Queen Nefertari lived from 1290BC till 1255BC so during her reign in the 19th Egyptian Dynasty, her tomb would’ve been constructed and prepared for her burial.
The first archaeologist to discover the Tomb was Ernesto Schiaparelli, the Director of the Turin Museum. He discovered the tomb in 1904 and he then spent two years excavating the site and other sites around the valley of the queens with not much success. Tomb robbers had already stolen most of the artefacts that would’ve been inside the tomb when Schiaparelli discovered it. However he did find some minor objects, including Shabti Figures, a pair of the Queen’s sandals and a knob of a cane with a print of King Ay on it. The main part of the tomb was the magnificent paintings on the walls.
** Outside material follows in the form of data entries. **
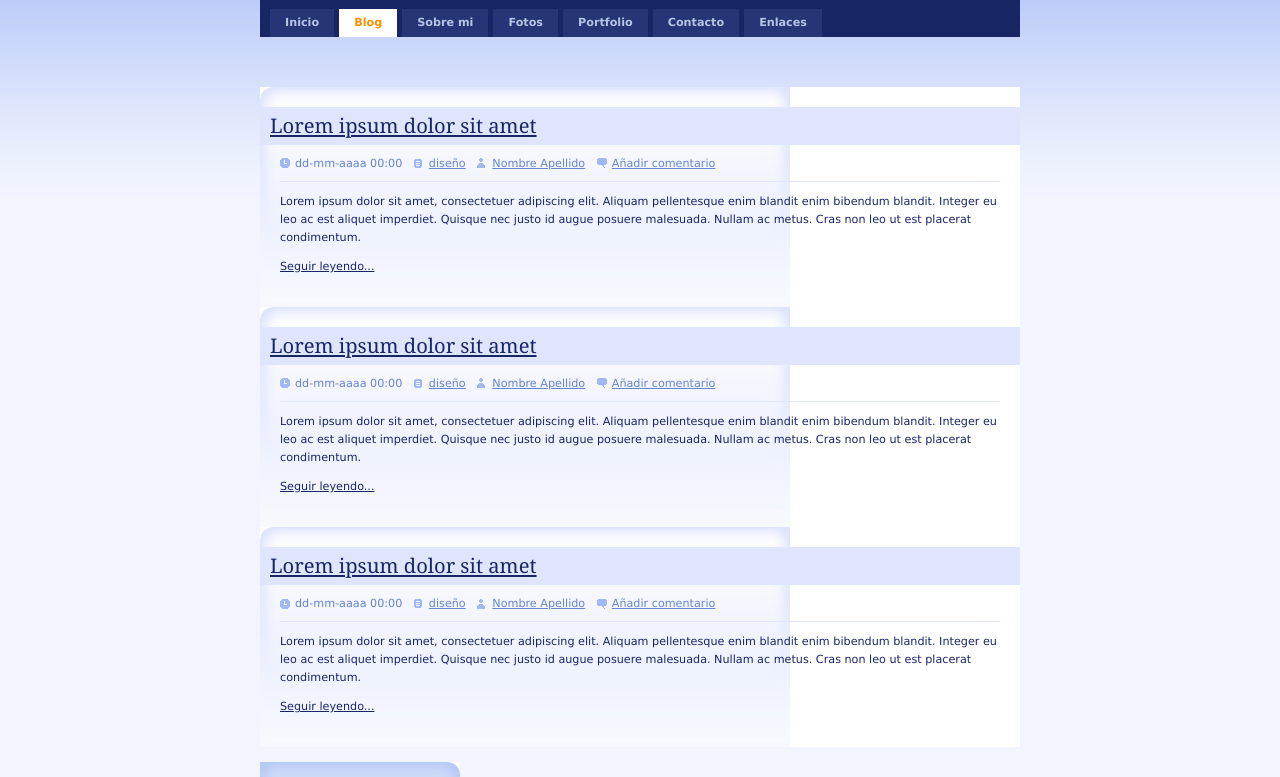
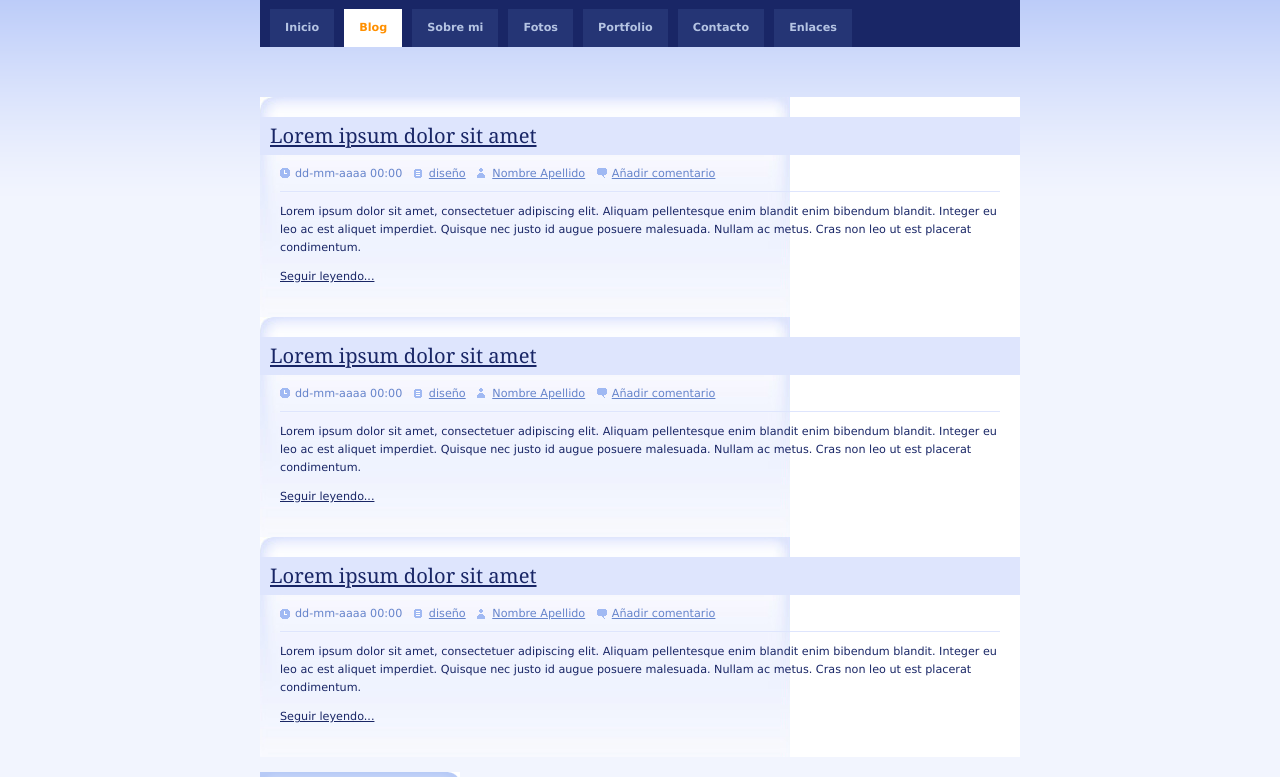
Before and after one commit to daaleruhe/Examen, a plain HTML site: page index.html in a window 1280 px wide. Shown: the part 151-928 px from the top of the page. Drawn offline with Linux system fonts and the light colour scheme.

Commit message:
Modificamos el menú para mejorar los enlaces.

```diff
--- a/css/style.css
+++ b/css/style.css
@@ -134,21 +134,21 @@ ul, ol {
 }
 
 #menu ul {
-  margin: 0 10px;
-  padding: 0;
+  margin: 0 -5px;
+  padding: 0px 10px;
   list-style:none;
   display: flex;
 }
 
 #menu ul li {
-  margin: 0 5px 0 0;
-  padding: 0;
+  margin: 0 5px 0 5px;
+  padding: 0px;
 }
 
 #menu ul li a {
   display: block;
   position: relative;
-  padding: 5px 15px;
+  padding: 10px 15px;
   border: 0;
   background: #253575;
   color: #B5C4E3;
```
Since the tomb had been there for over 3000 years the state of the paintings and walls had suffered immensely. The quality of the tomb’s structure was not particularly great therefore it was not conserved well. For instance, unlike other tombs, the beautiful paintings were not painted directly onto the wall but onto plaster which coated the walls throughout the tomb. Over the years, land slides caused deterioration and salt deposit which put the paintings in a dangerous state of preservation.
The tomb was in a pretty horrible state, so for a long time between the end of the excavation and 1986 the site was basically abandoned. Then, in 1986 the Ministry of Culture and the Egyptian Antiquities Organization in cooperation with Getty Conservation Institute were determined to restore the Tomb completely. They employed a team of skilled and professional conservators to save the beautiful tomb from disaster. To save the tomb’s beauty and structure, the conservators applied over 10,000 strips of Japanese Mulberry-Bark paper all over the crumbling ceilings and walls to keep the plaster from peeling. They also swabbed the entire tomb with purified water which removed over 3000 years of dust and soot. However these conservators were given specific instructions to not retouch the beautiful mural paintings to keep the tomb as accurate to history as possible while still preserving the beauty. This gruelling restoration process took around four years and cost around $4 000 000. While in the process of restoring the tomb, scientists worked out why the tomb was in such a bad state. They found two main reasons, humanity and humidity. They believe that a flood occurred sometime between 100B.C.E and 100AD that may have caused the immense deterioration.
Queen Nefertari’s tomb is known for being the most grand and beautiful tomb in the valley of the Queens, which reflects the Queen’s position in the eyes of her husband. This tomb was used as the burial site of Queen Nefertari and all of her possessions for the afterlife. The tomb is made up of several rooms and halls which are all decorated with paintings of the queen in various positions doing many different things. At the bottom of the entrance stairway, on the beam of the doorway there is a depiction of a sun between the godesses Isis and Nephthys. This leads to an offering hall, with paintings of the Queen worshiping and offering things to multiple gods which are represented throughout the tomb. These paintings of Nefertari and the gods are supposed to illustrate her journey to the afterlife with the help of the gods. In nearly all of the paintings of Nefertari, she is depicted smiling, dancing or playing a board game wearing a soft white gown making her look elegant, poised confident and pure. There are stone benches supported by pillars which were presumed to be used to contain offerings and finery items of the Queen. In the next room, there are images of heavenly cows and a bull together with...